5. Lifestyle – How many articles have you read about trying to be content? I see more and more blogs and books coming out from people who have discovered new joy in life by living simply, finding work/life balance, and giving back; all things that Adventists excel in. Don’t believe me? Have you ever seen an Adventist mowing their yard on a Saturday? Adventists have this built in excuse to say “NO” to anything and everything one day a week. It’s time to worship, relax, and spend time with friends and family. Everyone looks forward to the weekend, but not the way Adventists do. There’s nothing more therapeutic to end your week than getting together at a friend’s home for haystacks. Then there’s giving back and taking care of others; sharing our blessings and taking care of God’s creation. You name it and there’s probably an Adventist organization that does it. Mission trips, community service, education, etc. Seventh-day Adventists look beyond their own little world to impact their community and world. All of this comes together in a faith focusing on mind, body, and spirit through faith and living.

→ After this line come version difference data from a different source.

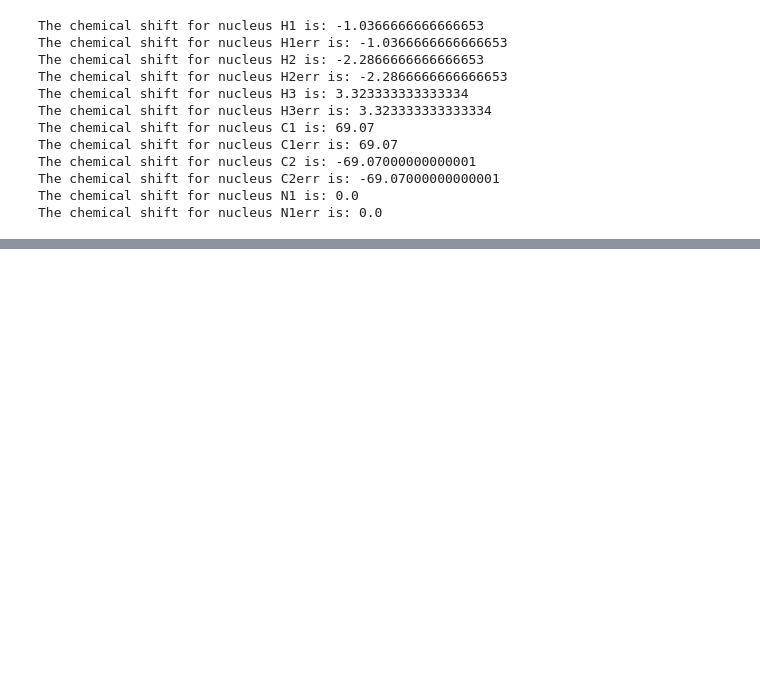
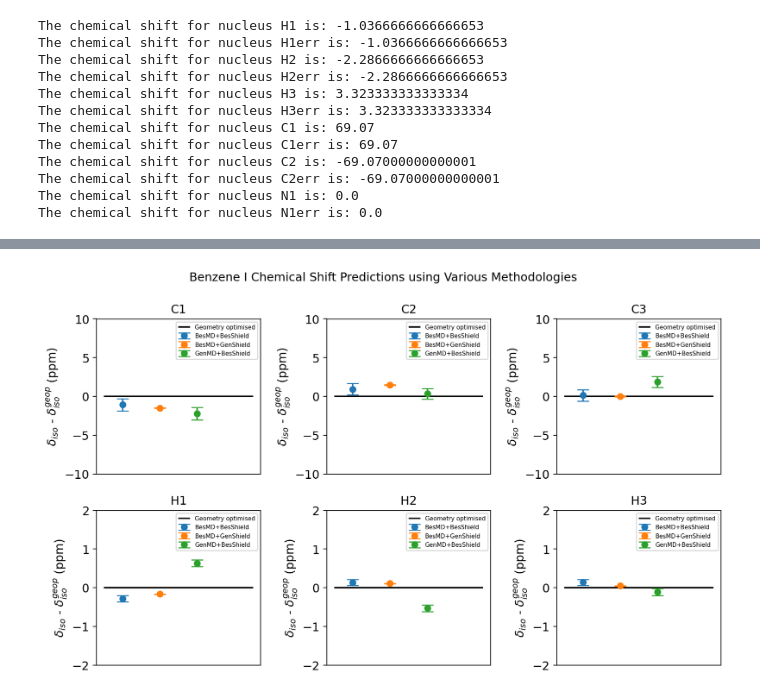
Before and after one commit to victorprincipe/genshift, a Jupyter notebook: plottings.ipynb, the cells around one changed output, grey strips where cells are left out. Cells and saved outputs as stored; diff of their text form; code cells hidden in the pictures; blank space fills up the shorter version.

```diff
--- a/plottings.ipynb
+++ b/plottings.ipynb
@@ -1060,0 +1571,4 @@ shieldings.savefig()
+# %%
+shifts=plot_shifts(besmd_besshield=ben_I_besmd_besshield_clean, besmd_genshield=ben_I_besmd_genshield_clean, genmd_besshield=ben_I_genmd_besshield_clean, name="benzene_I")
+# %% [output]
+[figure, added]
```
Also changed, not shown: parts of 25 cells of this notebook.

Many people both inside and out of the church focus on all the negatives of Adventism. They see a rules oriented denomination that requires tithing and not eating lobster. They get discouraged by church politics and intergenerational conflict. I can tell you from looking at other denominations that politics will follow you and disillusion you in any church. They will all have some older, conservative group arguing with a young, progressive group over the direction of worship services. But my faith is bigger than those things. And it’s not defined by any constituent group of people. There’s a fine line between crazy and genius. And when I broke it down, trying to prove the crazy I found the genius. Sure, we’re not without a few nuts. But every family has a few quacks. But in a world filled with distractions and quick fixes Adventism isn’t just a set of beliefs about what will happen after your dead, but a holistic view of living life well, both here and for eternity. I love it. I’m proud of it. No other Christian denomination comes close. And that’s why I should, and am, a Seventh-Day Adventist.